Segment Start: Exercise data

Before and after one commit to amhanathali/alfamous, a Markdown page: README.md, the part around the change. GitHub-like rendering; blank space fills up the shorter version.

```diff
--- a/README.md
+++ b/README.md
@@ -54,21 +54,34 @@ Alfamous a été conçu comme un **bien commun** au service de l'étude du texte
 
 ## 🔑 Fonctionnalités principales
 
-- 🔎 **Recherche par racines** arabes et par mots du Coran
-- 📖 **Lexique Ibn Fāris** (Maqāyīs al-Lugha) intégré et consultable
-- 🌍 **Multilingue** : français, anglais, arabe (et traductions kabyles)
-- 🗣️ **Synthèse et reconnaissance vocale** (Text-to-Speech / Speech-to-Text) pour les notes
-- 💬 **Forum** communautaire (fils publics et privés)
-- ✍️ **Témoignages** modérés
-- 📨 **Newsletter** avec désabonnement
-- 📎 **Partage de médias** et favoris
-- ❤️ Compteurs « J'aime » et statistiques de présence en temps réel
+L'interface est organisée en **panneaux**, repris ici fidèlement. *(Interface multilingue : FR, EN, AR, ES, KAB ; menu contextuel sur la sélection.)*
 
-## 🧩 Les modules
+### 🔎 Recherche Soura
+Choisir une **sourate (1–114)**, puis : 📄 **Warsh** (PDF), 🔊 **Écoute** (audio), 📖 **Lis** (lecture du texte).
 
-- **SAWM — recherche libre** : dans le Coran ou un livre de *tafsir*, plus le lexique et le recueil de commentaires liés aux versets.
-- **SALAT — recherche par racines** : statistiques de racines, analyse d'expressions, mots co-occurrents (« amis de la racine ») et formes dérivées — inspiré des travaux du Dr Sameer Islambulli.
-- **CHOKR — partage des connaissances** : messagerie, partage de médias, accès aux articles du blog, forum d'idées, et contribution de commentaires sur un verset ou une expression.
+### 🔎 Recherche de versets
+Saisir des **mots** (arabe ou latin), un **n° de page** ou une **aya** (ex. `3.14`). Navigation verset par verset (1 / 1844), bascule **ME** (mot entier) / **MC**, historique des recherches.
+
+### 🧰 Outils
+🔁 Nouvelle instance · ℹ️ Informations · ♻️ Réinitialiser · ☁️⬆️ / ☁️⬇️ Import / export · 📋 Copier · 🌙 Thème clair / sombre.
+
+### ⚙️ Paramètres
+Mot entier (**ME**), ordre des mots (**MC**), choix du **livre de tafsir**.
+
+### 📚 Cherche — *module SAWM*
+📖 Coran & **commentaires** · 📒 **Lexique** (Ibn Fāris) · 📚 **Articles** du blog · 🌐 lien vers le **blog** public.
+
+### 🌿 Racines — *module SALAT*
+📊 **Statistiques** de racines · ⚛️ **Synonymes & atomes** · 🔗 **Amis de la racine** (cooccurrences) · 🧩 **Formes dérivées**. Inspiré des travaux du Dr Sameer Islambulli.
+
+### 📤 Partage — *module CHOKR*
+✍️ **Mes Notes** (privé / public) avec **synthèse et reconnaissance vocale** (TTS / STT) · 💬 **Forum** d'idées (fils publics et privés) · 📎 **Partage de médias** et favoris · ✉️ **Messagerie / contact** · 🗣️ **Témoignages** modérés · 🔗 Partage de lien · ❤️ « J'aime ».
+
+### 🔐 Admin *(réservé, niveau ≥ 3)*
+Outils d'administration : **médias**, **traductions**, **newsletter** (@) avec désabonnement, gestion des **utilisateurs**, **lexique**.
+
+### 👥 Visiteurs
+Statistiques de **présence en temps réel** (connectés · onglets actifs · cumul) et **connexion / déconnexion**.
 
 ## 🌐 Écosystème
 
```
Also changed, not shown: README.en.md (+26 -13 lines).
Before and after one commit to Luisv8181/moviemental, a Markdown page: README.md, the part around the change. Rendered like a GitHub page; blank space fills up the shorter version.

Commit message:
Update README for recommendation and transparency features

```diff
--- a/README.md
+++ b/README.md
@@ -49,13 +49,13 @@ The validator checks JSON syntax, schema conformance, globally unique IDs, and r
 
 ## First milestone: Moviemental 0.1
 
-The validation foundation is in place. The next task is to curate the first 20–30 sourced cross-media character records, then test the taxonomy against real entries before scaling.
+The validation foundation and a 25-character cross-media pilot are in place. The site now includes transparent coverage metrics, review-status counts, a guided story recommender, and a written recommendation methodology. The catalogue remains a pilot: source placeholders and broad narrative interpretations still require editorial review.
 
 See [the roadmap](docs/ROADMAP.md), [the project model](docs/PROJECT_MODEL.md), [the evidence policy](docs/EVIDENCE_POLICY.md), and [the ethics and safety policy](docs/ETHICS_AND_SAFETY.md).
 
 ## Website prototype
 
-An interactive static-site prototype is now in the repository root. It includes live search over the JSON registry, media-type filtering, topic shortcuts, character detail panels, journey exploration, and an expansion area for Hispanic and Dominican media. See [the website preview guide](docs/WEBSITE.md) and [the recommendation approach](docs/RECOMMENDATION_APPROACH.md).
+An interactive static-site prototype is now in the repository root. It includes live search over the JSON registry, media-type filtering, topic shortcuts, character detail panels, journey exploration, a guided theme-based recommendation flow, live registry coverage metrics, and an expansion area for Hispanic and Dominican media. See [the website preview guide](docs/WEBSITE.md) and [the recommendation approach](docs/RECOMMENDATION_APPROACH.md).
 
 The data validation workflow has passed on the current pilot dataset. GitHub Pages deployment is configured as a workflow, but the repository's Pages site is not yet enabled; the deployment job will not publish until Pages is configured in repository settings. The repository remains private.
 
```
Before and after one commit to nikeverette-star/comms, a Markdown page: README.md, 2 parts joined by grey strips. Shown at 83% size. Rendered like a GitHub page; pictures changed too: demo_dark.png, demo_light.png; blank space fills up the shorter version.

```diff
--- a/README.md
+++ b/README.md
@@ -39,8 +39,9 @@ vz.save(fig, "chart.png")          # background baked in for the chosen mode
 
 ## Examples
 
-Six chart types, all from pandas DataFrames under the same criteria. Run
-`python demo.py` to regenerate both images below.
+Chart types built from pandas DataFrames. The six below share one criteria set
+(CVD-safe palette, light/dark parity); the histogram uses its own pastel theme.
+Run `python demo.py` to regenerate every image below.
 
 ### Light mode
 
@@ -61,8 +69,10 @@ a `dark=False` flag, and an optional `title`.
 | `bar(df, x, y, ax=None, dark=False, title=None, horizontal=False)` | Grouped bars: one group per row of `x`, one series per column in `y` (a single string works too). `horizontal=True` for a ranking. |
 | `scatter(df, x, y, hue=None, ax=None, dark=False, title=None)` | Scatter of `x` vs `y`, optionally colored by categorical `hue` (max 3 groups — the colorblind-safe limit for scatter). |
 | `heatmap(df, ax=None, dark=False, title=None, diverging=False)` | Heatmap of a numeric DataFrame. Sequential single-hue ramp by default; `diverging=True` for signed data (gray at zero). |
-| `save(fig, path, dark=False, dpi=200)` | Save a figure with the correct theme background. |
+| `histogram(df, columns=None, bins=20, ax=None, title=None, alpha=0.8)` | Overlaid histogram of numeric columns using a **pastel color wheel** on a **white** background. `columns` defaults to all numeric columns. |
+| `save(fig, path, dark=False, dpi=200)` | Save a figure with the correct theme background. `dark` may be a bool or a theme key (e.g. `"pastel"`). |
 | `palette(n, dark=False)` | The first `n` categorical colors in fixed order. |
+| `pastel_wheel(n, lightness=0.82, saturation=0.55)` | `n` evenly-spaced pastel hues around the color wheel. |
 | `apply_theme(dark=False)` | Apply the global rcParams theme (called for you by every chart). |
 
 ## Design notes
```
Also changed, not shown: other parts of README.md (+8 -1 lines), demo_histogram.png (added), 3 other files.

Segment End: Exercise data

• Task
Pick out, from the lines above, every one that contains the string "theme".

• Problem solution
+An interactive static-site prototype is now in the repository root. It includes live search over the JSON registry, media-type filtering, topic shortcuts, character detail panels, journey exploration, a guided theme-based recommendation flow, live registry coverage metrics, and an expansion area for Hispanic and Dominican media. See [the website preview guide](docs/WEBSITE.md) and [the recommendation approach](docs/RECOMMENDATION_APPROACH.md).
+(CVD-safe palette, light/dark parity); the histogram uses its own pastel theme.
-| `save(fig, path, dark=False, dpi=200)` | Save a figure with the correct theme background. |
+| `save(fig, path, dark=False, dpi=200)` | Save a figure with the correct theme background. `dark` may be a bool or a theme key (e.g. `"pastel"`). |
 | `apply_theme(dark=False)` | Apply the global rcParams theme (called for you by every chart). |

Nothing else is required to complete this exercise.